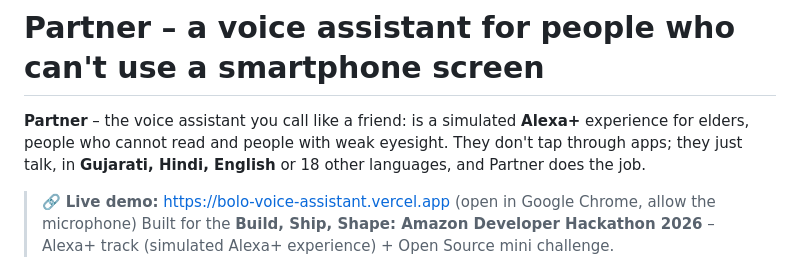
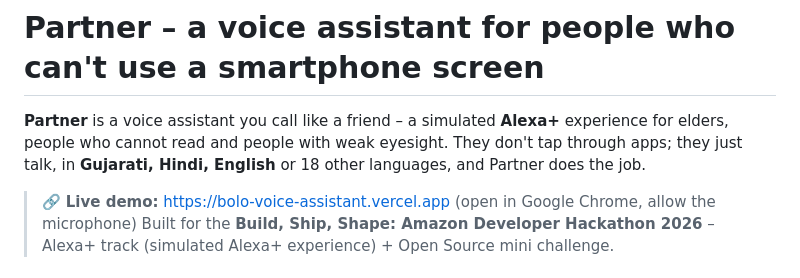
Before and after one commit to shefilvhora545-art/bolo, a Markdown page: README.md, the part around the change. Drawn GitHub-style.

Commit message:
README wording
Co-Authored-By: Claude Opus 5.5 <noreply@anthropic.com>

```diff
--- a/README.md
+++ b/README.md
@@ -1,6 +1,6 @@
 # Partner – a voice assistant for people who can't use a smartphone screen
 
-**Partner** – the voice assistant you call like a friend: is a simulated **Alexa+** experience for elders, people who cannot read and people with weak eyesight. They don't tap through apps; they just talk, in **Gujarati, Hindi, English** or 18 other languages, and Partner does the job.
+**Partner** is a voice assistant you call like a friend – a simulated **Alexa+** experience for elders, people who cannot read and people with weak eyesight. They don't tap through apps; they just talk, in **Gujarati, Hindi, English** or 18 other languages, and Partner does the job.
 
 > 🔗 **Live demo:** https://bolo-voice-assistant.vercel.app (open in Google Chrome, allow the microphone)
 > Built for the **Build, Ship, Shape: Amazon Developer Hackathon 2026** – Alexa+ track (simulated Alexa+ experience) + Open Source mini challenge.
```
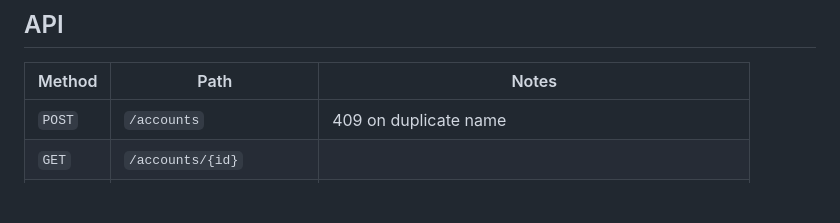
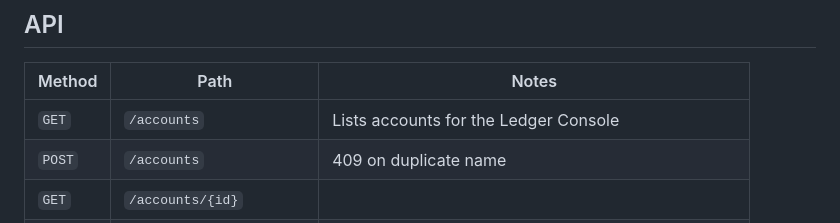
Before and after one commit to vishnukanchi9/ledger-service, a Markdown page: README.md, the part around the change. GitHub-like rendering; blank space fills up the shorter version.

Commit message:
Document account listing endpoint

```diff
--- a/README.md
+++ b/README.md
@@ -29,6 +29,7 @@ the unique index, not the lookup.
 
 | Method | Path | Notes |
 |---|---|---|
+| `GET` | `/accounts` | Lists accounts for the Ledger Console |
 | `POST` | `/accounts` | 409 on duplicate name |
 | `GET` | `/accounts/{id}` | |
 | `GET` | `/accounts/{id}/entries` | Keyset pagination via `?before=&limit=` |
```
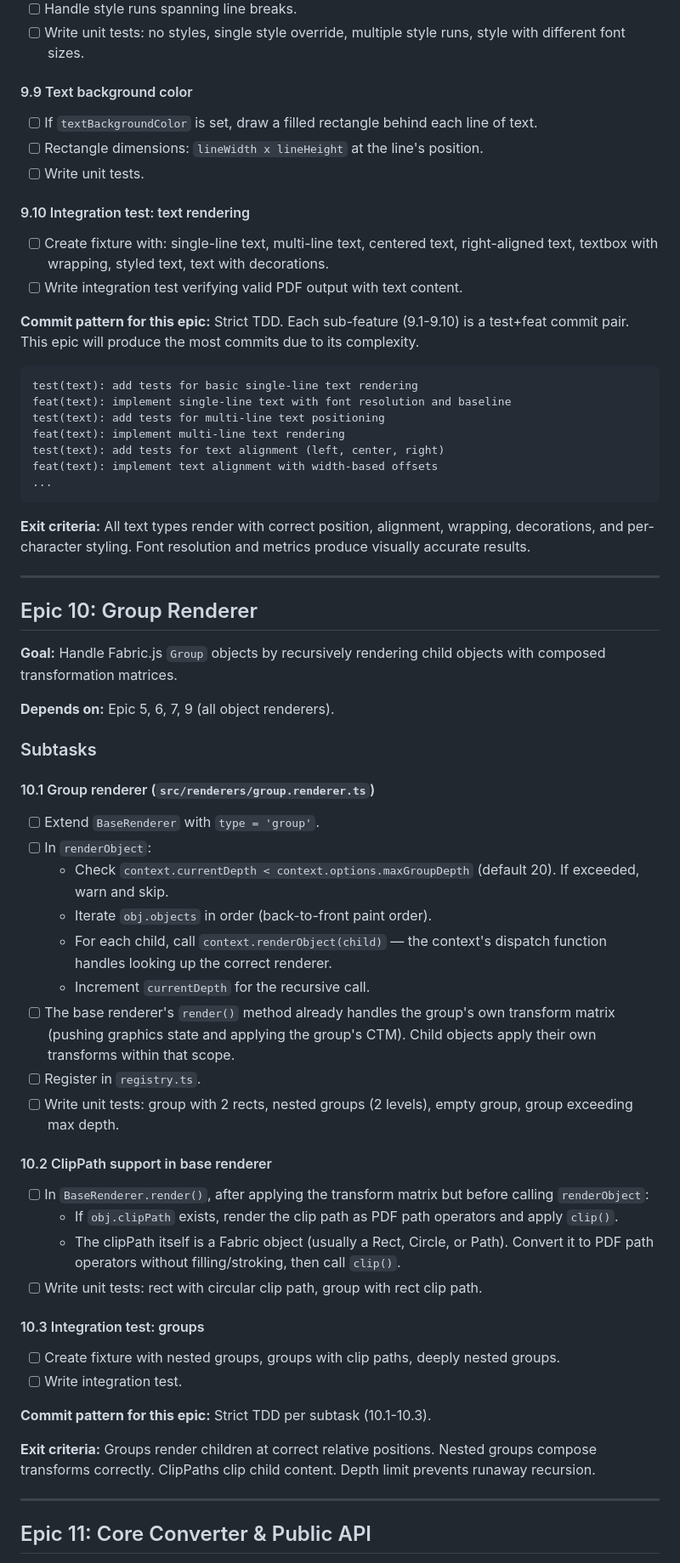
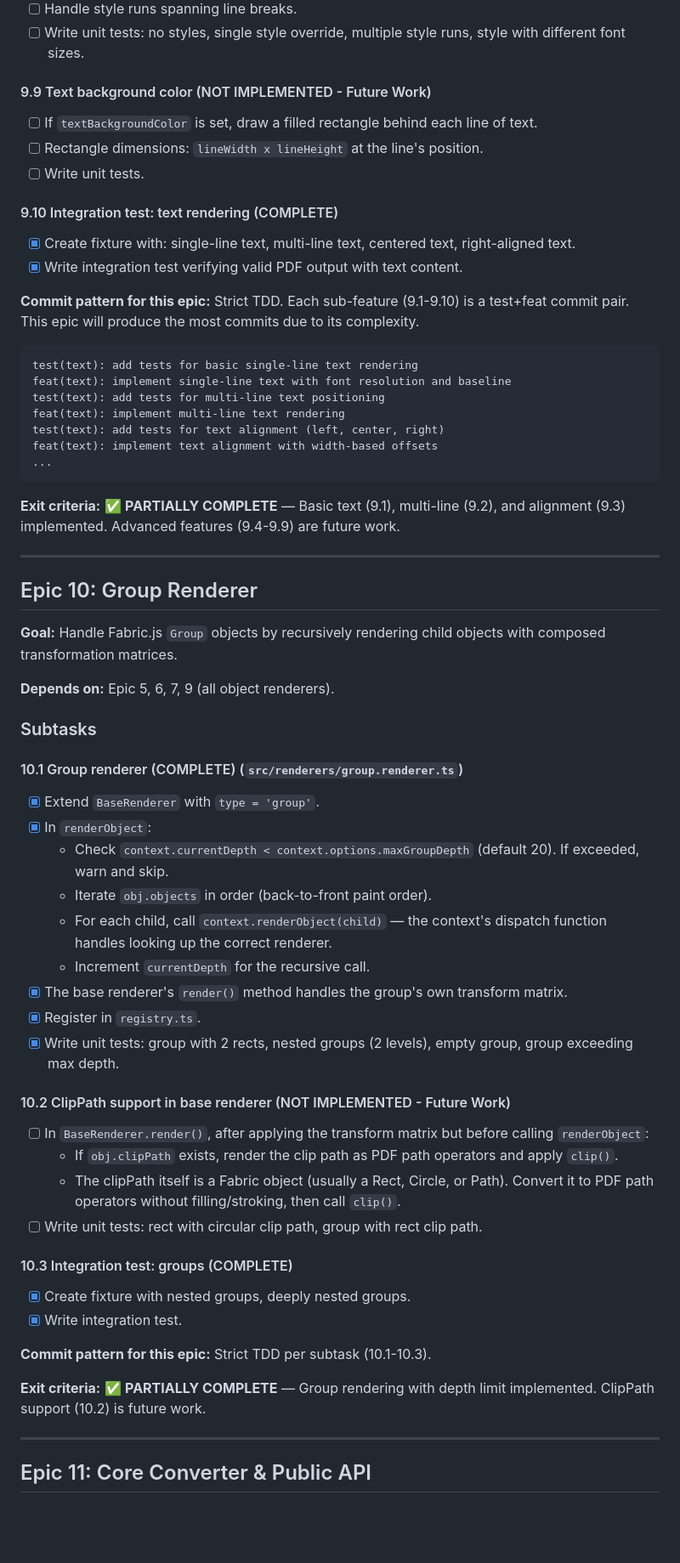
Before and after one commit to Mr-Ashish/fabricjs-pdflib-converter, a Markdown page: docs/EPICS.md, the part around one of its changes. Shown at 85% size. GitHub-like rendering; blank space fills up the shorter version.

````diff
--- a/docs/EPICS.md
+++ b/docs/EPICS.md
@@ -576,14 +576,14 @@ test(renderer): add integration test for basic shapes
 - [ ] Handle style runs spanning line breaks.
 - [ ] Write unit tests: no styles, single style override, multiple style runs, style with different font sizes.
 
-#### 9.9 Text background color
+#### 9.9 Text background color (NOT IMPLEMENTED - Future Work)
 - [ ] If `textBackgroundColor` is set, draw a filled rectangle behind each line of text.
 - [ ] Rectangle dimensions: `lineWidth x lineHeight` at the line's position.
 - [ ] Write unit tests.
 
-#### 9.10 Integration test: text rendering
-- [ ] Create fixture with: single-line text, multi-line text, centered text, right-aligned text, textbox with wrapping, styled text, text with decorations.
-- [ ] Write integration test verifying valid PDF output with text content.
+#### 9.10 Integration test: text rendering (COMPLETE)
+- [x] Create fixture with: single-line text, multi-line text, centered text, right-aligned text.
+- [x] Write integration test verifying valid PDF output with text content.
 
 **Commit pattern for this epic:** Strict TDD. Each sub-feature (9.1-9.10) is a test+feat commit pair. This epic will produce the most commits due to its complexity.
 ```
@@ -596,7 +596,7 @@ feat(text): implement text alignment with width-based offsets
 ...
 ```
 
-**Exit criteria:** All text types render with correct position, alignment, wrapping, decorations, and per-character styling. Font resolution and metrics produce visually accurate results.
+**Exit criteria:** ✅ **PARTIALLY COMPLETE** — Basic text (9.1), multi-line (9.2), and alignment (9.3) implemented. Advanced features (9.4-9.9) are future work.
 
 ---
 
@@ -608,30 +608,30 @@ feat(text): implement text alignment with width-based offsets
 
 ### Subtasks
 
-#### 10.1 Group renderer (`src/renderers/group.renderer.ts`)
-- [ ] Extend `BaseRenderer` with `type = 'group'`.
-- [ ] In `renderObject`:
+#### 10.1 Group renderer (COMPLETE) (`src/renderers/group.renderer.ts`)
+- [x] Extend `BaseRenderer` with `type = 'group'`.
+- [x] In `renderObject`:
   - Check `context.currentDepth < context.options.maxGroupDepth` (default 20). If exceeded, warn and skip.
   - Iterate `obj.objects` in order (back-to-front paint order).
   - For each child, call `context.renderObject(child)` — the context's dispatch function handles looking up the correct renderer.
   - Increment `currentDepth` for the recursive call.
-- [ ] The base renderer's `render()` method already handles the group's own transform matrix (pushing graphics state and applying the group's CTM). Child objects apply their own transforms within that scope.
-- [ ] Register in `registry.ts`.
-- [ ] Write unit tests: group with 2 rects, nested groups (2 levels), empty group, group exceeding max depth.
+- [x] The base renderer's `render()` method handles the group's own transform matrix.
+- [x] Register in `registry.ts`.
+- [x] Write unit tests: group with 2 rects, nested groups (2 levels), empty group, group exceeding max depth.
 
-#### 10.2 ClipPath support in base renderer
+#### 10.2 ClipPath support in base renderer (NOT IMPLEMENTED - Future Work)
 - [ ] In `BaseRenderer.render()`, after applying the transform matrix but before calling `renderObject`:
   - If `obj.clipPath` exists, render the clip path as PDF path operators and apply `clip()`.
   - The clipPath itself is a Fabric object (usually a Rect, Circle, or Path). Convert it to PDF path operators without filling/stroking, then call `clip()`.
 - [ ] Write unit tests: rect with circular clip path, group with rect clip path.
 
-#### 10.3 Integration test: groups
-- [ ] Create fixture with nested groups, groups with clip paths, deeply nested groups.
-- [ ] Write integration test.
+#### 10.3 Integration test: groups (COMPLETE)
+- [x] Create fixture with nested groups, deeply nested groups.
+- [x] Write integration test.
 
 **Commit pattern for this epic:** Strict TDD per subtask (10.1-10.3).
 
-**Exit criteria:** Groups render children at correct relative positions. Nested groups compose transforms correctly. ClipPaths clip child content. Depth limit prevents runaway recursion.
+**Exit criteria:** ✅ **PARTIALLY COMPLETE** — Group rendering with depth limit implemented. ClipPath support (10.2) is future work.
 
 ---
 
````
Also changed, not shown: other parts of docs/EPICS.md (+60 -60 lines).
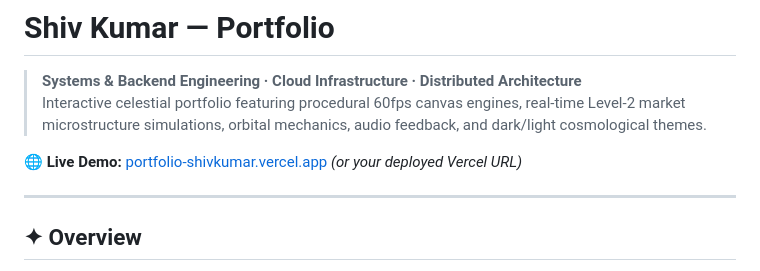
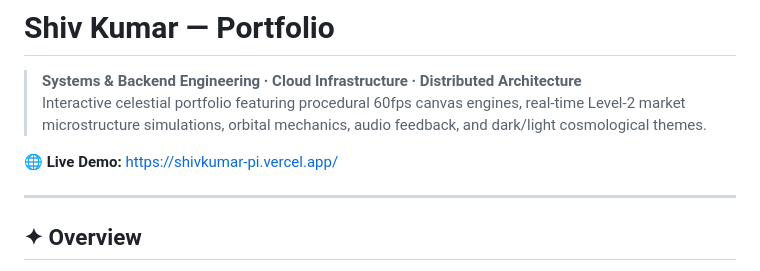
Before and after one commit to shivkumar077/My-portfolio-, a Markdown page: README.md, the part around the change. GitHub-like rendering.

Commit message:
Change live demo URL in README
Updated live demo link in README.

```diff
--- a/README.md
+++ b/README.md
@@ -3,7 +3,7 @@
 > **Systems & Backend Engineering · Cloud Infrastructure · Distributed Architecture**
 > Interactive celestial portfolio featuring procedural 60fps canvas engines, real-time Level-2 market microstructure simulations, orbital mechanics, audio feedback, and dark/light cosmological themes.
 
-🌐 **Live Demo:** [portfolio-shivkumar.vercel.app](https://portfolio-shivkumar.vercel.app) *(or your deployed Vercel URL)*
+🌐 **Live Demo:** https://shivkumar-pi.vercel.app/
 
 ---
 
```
+ + + + +
Write out word for word every line from the one containing "Before and after one commit to shivkumar077/My-portfolio-, a" through the last line of the data, and no other line.

EXERCISE RESPONSE:
Before and after one commit to shivkumar077/My-portfolio-, a Markdown page: README.md, the part around the change. GitHub-like rendering.

Commit message:
Change live demo URL in README
Updated live demo link in README.

```diff
--- a/README.md
+++ b/README.md
@@ -3,7 +3,7 @@
 > **Systems & Backend Engineering · Cloud Infrastructure · Distributed Architecture**
 > Interactive celestial portfolio featuring procedural 60fps canvas engines, real-time Level-2 market microstructure simulations, orbital mechanics, audio feedback, and dark/light cosmological themes.
 
-🌐 **Live Demo:** [portfolio-shivkumar.vercel.app](https://portfolio-shivkumar.vercel.app) *(or your deployed Vercel URL)*
+🌐 **Live Demo:** https://shivkumar-pi.vercel.app/
 
 ---
 
```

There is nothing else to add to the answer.